Takt time, cycle time and lead time. Do you know what these times mean and why should you be interested in them? It’s the pace, the turnaround and the delay. These are key elements of productivity.

These concepts are clear and easy to understand in the manufacturing sector because the products are visible. In the services, they are more abstract. Nevertheless, their mastery improves the performance and therefore the results of your organization.

Takt time or pace

The takt time is the pace of customer demand. It is calculated over the shortest possible period, in the idea of just in time.

  • In the automotive sector, using the number of vehicles sold per day (500 for example), a plant can calculate the production rate required to meet the demand. If the workers produce for 12 hours a day, then you have to produce almost 42 cars an hour, or one car every 86 seconds, that’s the pace!
  • For a hairdresser, it will be measured in a number of customers who request a service every hour, for example.
  • For a fiber optic connection, the rate is measured in a similar way: the number of customers to be connected and serviced each week divided by the available time volume. For example, if a regional business needs to visit 150 clients per week, with two teams working 40 hours per week, then the rate is 32 minutes per client.

Pace seasonality

The rate of customer demand can encounter two types of seasonality: within the day and during the year.

During the year, weather, seasons, school holidays, paydays, can influence the goodwill. Think of shops, a bike shop, a hotel on a beach or a ski resort. Seasonality can also be repeated every week. For example, Monday may be the busiest day for an on line business because it processes orders placed over the weekend.

Line graph showing the annual seasonality. The pace (number of clients) varies from 200 per month between October and February, to over 100 between June and August.

There is also an intra-day seasonality: during the same day, traffic may also vary depending on the service you offer: a restaurant sees a peak of activity between 11:30 and 2 pm for example, or a medical secretary has a peak of activity in the morning, when patients call to see a doctor.
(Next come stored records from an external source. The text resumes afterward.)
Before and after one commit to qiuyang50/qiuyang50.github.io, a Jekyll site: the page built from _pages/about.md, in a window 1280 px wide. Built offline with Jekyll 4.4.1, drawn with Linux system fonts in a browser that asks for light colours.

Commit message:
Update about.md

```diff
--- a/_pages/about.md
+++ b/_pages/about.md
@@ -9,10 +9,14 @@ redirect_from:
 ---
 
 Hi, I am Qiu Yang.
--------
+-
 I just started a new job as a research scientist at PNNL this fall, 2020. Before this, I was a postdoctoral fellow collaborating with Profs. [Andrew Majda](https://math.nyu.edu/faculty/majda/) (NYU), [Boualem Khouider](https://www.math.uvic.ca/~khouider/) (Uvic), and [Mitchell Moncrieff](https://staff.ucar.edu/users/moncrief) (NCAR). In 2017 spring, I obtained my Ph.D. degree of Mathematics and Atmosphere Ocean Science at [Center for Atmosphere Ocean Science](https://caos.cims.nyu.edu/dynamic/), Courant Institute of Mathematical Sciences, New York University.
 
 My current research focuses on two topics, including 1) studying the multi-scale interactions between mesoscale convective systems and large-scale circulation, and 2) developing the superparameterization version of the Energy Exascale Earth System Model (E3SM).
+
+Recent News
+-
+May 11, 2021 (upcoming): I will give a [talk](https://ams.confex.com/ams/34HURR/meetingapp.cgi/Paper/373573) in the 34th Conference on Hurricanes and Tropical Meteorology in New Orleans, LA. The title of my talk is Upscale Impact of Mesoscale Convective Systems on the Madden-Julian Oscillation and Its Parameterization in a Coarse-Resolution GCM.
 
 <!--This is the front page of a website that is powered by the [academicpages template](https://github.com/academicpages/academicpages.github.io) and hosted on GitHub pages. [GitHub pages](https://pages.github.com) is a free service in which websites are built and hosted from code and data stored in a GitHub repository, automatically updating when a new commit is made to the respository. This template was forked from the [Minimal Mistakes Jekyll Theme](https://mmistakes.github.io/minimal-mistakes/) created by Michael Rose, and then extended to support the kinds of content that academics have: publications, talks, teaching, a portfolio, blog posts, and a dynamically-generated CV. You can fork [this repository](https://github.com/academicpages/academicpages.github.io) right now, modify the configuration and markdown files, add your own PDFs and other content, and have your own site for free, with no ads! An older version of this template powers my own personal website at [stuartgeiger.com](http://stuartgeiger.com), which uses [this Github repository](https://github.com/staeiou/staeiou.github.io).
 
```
Graph that represents the pace variation in a café. The graph shows a first peak in the morning between 7am and 9am, then a second peak between 12pm and 1pm and finally a smaller peak between 4pm and 5pm.

Cycle time
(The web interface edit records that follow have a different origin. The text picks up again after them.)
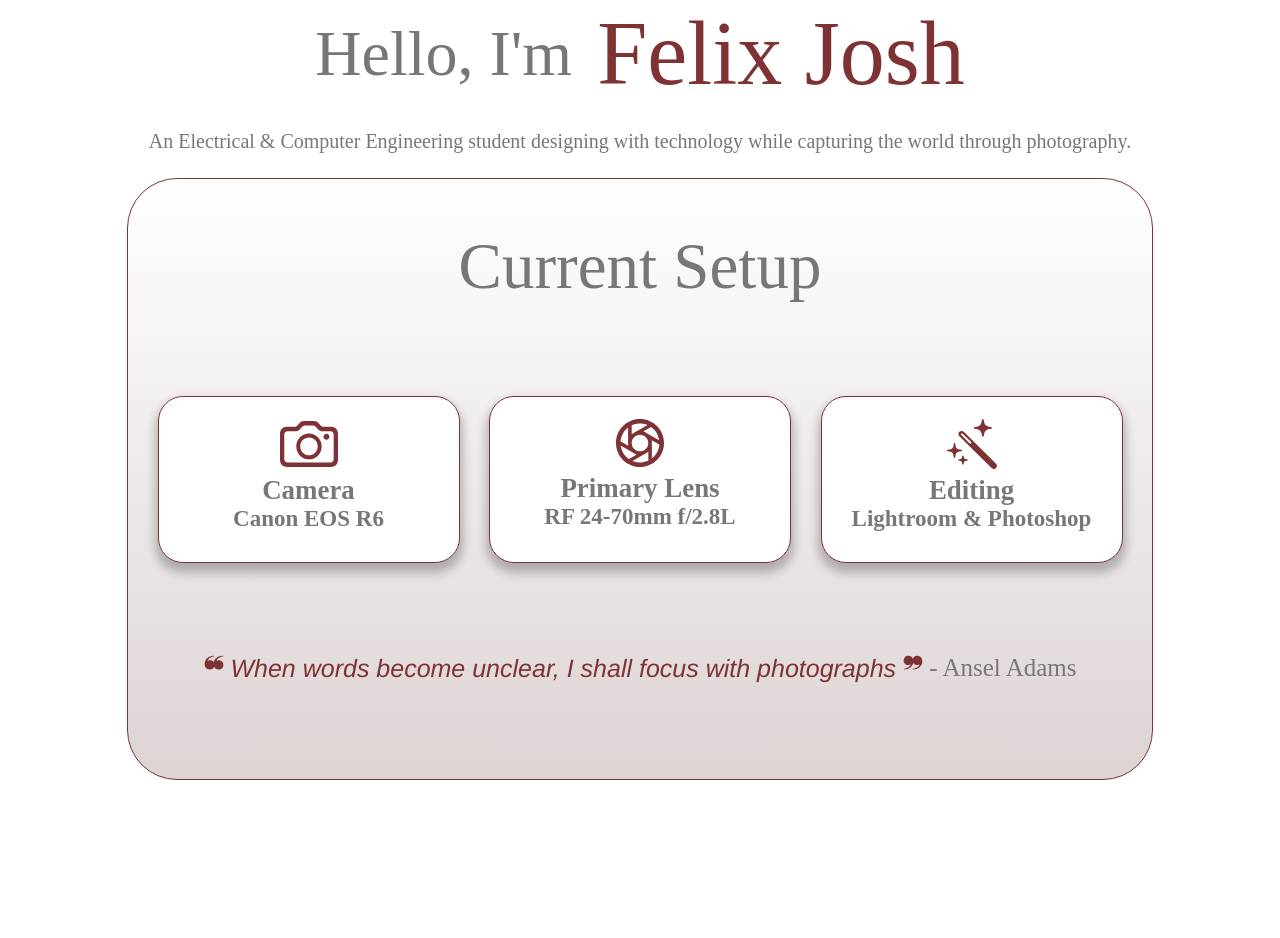
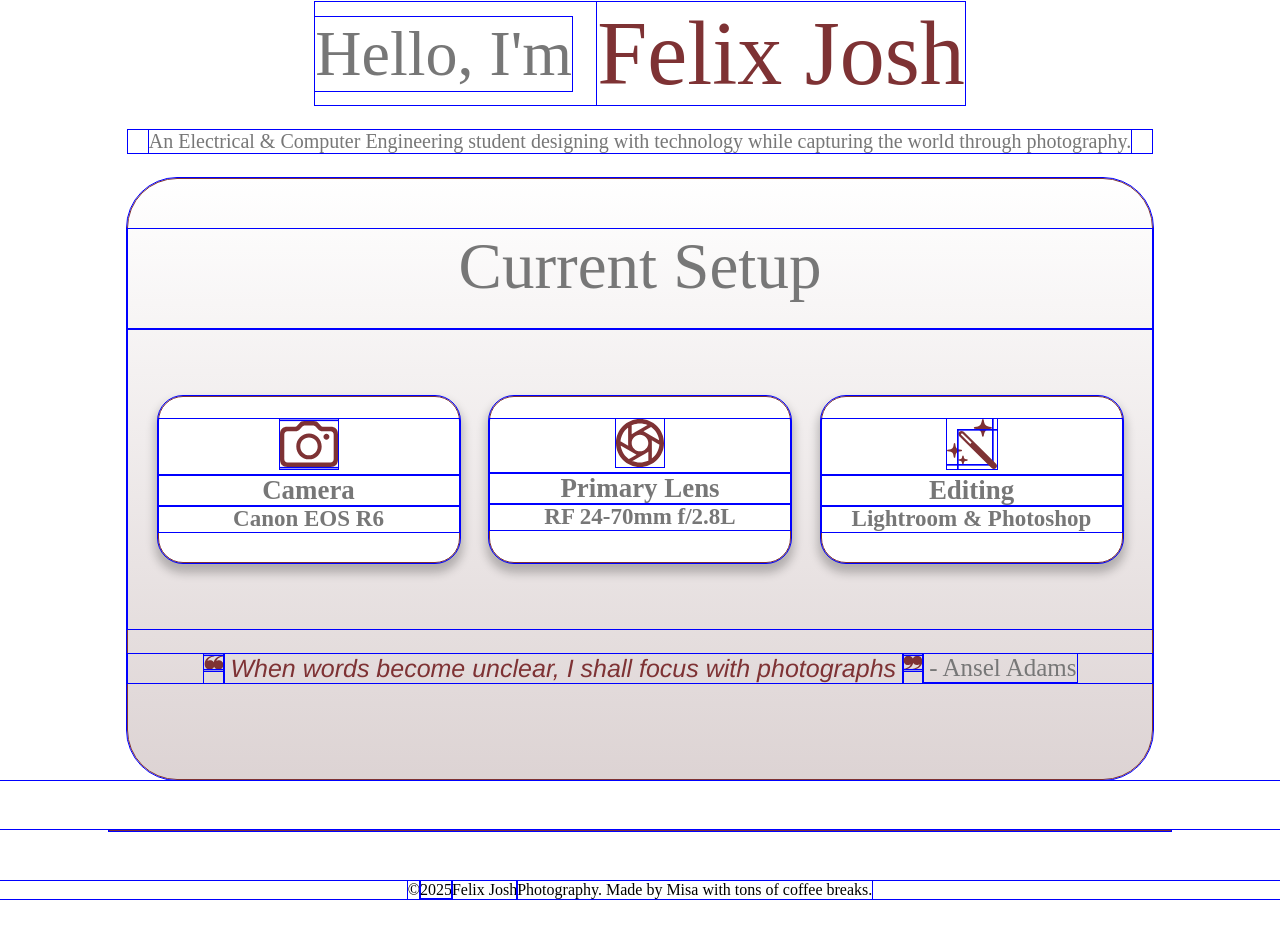
Before and after one commit to dev-misa/photosbyftj, a React (Vite) app: page / in a window 1280 px wide. Shown: the part 550-1488 px from the top of the page. Before the commit the page ends 1430 px from the top, so only its background shows below. Built offline with nearby package versions, Linux system fonts and the light colour scheme; a web font is replaced by a local one.

Commit message:
footer changes

```diff
--- a/src/App.css
+++ b/src/App.css
@@ -121,5 +121,12 @@ color:var(--accent);font-size:25px;font-family:arimo;font-style:italic;
   color:var(--txt);font-size:25px;font-family:enriqueta;font-weight:500;
 }
 .Footer {
-  height: 100px;
+  margin-top:50px;height:500px;text-align: center;
 }
+.HRLine {
+  height: 1px;background:var(--accent);width:83%;display:block;margin-right:auto;margin-left:auto;margin-bottom:50px;
+}
+.Footer-Logo {
+  display:flex;flex-wrap: wrap;justify-content: center;
+}
+.
--- a/src/components/Footer.jsx
+++ b/src/components/Footer.jsx
@@ -1,9 +1,23 @@
 import React from 'react'
 
 function Footer() {
+    const year = new Date().getFullYear();
   return (
+
     <div className="Footer">
 
+      <div className="HRLine"></div>
+       <div className="Footer-Logo">
+
+         <div className="copy-tm">&copy;</div>
+         <div className="year"><span>{year}</span></div>
+         <div className="FelixJosh-Logo">
+           <p>Felix Josh</p>
+         </div>
+         <div className="misa-credits">
+           <p>Photography. Made by Misa with tons of coffee breaks.</p>
+         </div>
+       </div>
     </div>
   )
 }
--- a/src/index.css
+++ b/src/index.css
@@ -28,3 +28,6 @@ body {
   color: var(--text-color);
   transition: background-color 0.3s, color 0.3s;
 }
+* {
+  outline: 1px solid blue;
+}
```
The cycle time is the time required to produce the products or services. It is measured by calculating the time between the first and last step of the operation.

  • In the automotive sector, a semi-automated production line can produce one car every five minutes, which is the standard cycle time for this production line.
  • The hairdresser takes 30 minutes to cut the hair of a client, from the laying of the cloak, until the payment.
  • The fiber connection team requires 60 minutes to complete its work, including travel time to the customer’s location.
  • The restaurant can serve its customers in one hour (from the customer’s order until payment)
  • For a doctor the time required to diagnose a patient and prescribe care is 15 minutes.
  • The secretary needs 4 minutes to take a patient appointment.

When you compare the cycle time with the throughput, you immediately identify problems. My fiber connection company is going to have a long waiting list soon. The automotive plant will have to switch to 3-shift operation to meet the demand.

Lead time or delay

This is the time between the order and the delivery of the product or service. Some people measure it only in the organization. For me, it obviously starts with the customer. If you are able to deliver in 3 days, but the customer waits 10 days for the order to start being processed, the total delay is 13 days, not 3 days…

In some cases, the delay is equivalent to the cycle time, when all steps are synchronized, but this is quite rare. Here are some examples:

  • In the automotive sector this time varies from two weeks to several months. It is measured by calculating the delay between the order by the customer and the delivery of his vehicle.
  • For the fiber optic connection company, the delay is calculated between the customer’s request and the activation of the connection.
  • In the restaurant, this is the time between arrival at the restaurant and departure.
  • Same for a medical appointment. The delay includes the time of registration with the secretariat, as well as the possible delay of the doctor …

Customers expect to have the shortest lead time possible. The organization needs to find ways to reduce it as it runs the risk that the customer will change their mind in the meantime. Here are some techniques to reduce these different times, and therefore be more efficient!